* [Exercise objective] Restate the data exactly, with nothing altered.

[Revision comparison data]
'''
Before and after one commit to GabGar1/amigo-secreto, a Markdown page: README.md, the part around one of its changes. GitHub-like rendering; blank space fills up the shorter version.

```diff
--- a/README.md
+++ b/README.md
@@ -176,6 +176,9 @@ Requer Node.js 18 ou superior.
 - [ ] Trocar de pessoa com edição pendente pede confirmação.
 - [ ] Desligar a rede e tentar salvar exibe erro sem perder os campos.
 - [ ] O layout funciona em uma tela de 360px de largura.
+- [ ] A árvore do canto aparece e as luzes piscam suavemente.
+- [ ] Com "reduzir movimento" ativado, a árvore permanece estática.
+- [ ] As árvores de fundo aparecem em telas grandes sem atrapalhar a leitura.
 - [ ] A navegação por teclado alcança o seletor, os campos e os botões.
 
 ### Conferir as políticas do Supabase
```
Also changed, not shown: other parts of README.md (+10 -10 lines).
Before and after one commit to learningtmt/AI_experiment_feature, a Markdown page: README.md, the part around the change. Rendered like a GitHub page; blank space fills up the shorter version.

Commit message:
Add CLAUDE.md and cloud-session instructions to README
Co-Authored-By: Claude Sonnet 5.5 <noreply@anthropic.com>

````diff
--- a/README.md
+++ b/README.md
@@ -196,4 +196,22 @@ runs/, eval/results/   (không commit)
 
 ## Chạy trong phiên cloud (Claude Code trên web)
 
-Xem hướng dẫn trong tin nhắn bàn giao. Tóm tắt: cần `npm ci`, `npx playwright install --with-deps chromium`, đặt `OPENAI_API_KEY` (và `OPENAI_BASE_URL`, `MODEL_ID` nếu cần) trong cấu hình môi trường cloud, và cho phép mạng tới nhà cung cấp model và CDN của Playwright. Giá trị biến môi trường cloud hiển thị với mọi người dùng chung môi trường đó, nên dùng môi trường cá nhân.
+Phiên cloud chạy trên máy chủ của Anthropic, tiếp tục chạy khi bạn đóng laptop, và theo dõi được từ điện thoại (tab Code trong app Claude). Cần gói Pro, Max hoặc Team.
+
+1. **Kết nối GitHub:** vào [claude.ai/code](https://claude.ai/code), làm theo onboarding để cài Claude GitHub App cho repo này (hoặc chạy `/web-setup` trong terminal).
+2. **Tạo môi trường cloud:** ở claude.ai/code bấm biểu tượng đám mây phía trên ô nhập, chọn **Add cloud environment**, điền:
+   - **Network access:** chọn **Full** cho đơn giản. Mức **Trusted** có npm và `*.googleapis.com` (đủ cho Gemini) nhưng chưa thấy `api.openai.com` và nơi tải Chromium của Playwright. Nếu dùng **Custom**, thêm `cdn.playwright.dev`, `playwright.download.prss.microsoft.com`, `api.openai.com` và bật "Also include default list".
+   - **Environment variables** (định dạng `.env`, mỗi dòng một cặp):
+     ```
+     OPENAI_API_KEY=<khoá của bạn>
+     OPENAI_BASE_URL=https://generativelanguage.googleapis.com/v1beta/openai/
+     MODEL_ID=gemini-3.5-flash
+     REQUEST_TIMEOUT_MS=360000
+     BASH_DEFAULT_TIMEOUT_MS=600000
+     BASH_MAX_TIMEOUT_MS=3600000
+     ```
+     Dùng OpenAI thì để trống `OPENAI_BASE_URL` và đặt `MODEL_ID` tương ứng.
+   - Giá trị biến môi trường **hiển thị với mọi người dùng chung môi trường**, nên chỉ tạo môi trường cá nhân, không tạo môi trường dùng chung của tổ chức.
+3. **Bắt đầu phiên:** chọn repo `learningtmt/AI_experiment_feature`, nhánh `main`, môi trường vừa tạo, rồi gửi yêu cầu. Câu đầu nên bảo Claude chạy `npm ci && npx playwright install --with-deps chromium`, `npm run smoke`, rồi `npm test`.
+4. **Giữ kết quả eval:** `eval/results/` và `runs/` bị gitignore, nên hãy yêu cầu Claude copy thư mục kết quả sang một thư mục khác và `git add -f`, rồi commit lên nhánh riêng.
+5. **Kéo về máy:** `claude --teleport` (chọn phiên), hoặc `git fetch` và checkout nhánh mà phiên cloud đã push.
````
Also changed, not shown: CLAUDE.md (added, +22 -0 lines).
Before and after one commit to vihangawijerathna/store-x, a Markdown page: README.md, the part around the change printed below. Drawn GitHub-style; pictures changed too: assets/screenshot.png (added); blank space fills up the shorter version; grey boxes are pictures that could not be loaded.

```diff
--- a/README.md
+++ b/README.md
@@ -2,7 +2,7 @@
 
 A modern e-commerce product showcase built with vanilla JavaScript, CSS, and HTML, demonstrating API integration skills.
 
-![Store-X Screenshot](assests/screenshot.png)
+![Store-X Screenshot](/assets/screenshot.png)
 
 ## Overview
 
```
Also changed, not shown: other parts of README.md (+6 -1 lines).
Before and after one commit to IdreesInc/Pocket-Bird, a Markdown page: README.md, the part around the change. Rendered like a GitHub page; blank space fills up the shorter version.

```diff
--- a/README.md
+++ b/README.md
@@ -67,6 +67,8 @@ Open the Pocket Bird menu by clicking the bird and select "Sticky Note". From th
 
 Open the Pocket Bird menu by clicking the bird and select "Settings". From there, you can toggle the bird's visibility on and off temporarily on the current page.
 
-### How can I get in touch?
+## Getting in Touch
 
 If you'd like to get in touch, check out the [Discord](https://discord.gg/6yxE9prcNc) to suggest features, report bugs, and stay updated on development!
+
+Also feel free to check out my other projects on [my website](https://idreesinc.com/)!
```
'''
* [Finished exercise]
Before and after one commit to GabGar1/amigo-secreto, a Markdown page: README.md, the part around one of its changes. GitHub-like rendering; blank space fills up the shorter version.

```diff
--- a/README.md
+++ b/README.md
@@ -176,6 +176,9 @@ Requer Node.js 18 ou superior.
 - [ ] Trocar de pessoa com edição pendente pede confirmação.
 - [ ] Desligar a rede e tentar salvar exibe erro sem perder os campos.
 - [ ] O layout funciona em uma tela de 360px de largura.
+- [ ] A árvore do canto aparece e as luzes piscam suavemente.
+- [ ] Com "reduzir movimento" ativado, a árvore permanece estática.
+- [ ] As árvores de fundo aparecem em telas grandes sem atrapalhar a leitura.
 - [ ] A navegação por teclado alcança o seletor, os campos e os botões.
 
 ### Conferir as políticas do Supabase
```
Also changed, not shown: other parts of README.md (+10 -10 lines).
Before and after one commit to learningtmt/AI_experiment_feature, a Markdown page: README.md, the part around the change. Rendered like a GitHub page; blank space fills up the shorter version.

Commit message:
Add CLAUDE.md and cloud-session instructions to README
Co-Authored-By: Claude Sonnet 5.5 <noreply@anthropic.com>

````diff
--- a/README.md
+++ b/README.md
@@ -196,4 +196,22 @@ runs/, eval/results/   (không commit)
 
 ## Chạy trong phiên cloud (Claude Code trên web)
 
-Xem hướng dẫn trong tin nhắn bàn giao. Tóm tắt: cần `npm ci`, `npx playwright install --with-deps chromium`, đặt `OPENAI_API_KEY` (và `OPENAI_BASE_URL`, `MODEL_ID` nếu cần) trong cấu hình môi trường cloud, và cho phép mạng tới nhà cung cấp model và CDN của Playwright. Giá trị biến môi trường cloud hiển thị với mọi người dùng chung môi trường đó, nên dùng môi trường cá nhân.
+Phiên cloud chạy trên máy chủ của Anthropic, tiếp tục chạy khi bạn đóng laptop, và theo dõi được từ điện thoại (tab Code trong app Claude). Cần gói Pro, Max hoặc Team.
+
+1. **Kết nối GitHub:** vào [claude.ai/code](https://claude.ai/code), làm theo onboarding để cài Claude GitHub App cho repo này (hoặc chạy `/web-setup` trong terminal).
+2. **Tạo môi trường cloud:** ở claude.ai/code bấm biểu tượng đám mây phía trên ô nhập, chọn **Add cloud environment**, điền:
+   - **Network access:** chọn **Full** cho đơn giản. Mức **Trusted** có npm và `*.googleapis.com` (đủ cho Gemini) nhưng chưa thấy `api.openai.com` và nơi tải Chromium của Playwright. Nếu dùng **Custom**, thêm `cdn.playwright.dev`, `playwright.download.prss.microsoft.com`, `api.openai.com` và bật "Also include default list".
+   - **Environment variables** (định dạng `.env`, mỗi dòng một cặp):
+     ```
+     OPENAI_API_KEY=<khoá của bạn>
+     OPENAI_BASE_URL=https://generativelanguage.googleapis.com/v1beta/openai/
+     MODEL_ID=gemini-3.5-flash
+     REQUEST_TIMEOUT_MS=360000
+     BASH_DEFAULT_TIMEOUT_MS=600000
+     BASH_MAX_TIMEOUT_MS=3600000
+     ```
+     Dùng OpenAI thì để trống `OPENAI_BASE_URL` và đặt `MODEL_ID` tương ứng.
+   - Giá trị biến môi trường **hiển thị với mọi người dùng chung môi trường**, nên chỉ tạo môi trường cá nhân, không tạo môi trường dùng chung của tổ chức.
+3. **Bắt đầu phiên:** chọn repo `learningtmt/AI_experiment_feature`, nhánh `main`, môi trường vừa tạo, rồi gửi yêu cầu. Câu đầu nên bảo Claude chạy `npm ci && npx playwright install --with-deps chromium`, `npm run smoke`, rồi `npm test`.
+4. **Giữ kết quả eval:** `eval/results/` và `runs/` bị gitignore, nên hãy yêu cầu Claude copy thư mục kết quả sang một thư mục khác và `git add -f`, rồi commit lên nhánh riêng.
+5. **Kéo về máy:** `claude --teleport` (chọn phiên), hoặc `git fetch` và checkout nhánh mà phiên cloud đã push.
````
Also changed, not shown: CLAUDE.md (added, +22 -0 lines).
Before and after one commit to vihangawijerathna/store-x, a Markdown page: README.md, the part around the change printed below. Drawn GitHub-style; pictures changed too: assets/screenshot.png (added); blank space fills up the shorter version; grey boxes are pictures that could not be loaded.

```diff
--- a/README.md
+++ b/README.md
@@ -2,7 +2,7 @@
 
 A modern e-commerce product showcase built with vanilla JavaScript, CSS, and HTML, demonstrating API integration skills.
 
-![Store-X Screenshot](assests/screenshot.png)
+![Store-X Screenshot](/assets/screenshot.png)
 
 ## Overview
 
```
Also changed, not shown: other parts of README.md (+6 -1 lines).
Before and after one commit to IdreesInc/Pocket-Bird, a Markdown page: README.md, the part around the change. Rendered like a GitHub page; blank space fills up the shorter version.

```diff
--- a/README.md
+++ b/README.md
@@ -67,6 +67,8 @@ Open the Pocket Bird menu by clicking the bird and select "Sticky Note". From th
 
 Open the Pocket Bird menu by clicking the bird and select "Settings". From there, you can toggle the bird's visibility on and off temporarily on the current page.
 
-### How can I get in touch?
+## Getting in Touch
 
 If you'd like to get in touch, check out the [Discord](https://discord.gg/6yxE9prcNc) to suggest features, report bugs, and stay updated on development!
+
+Also feel free to check out my other projects on [my website](https://idreesinc.com/)!
```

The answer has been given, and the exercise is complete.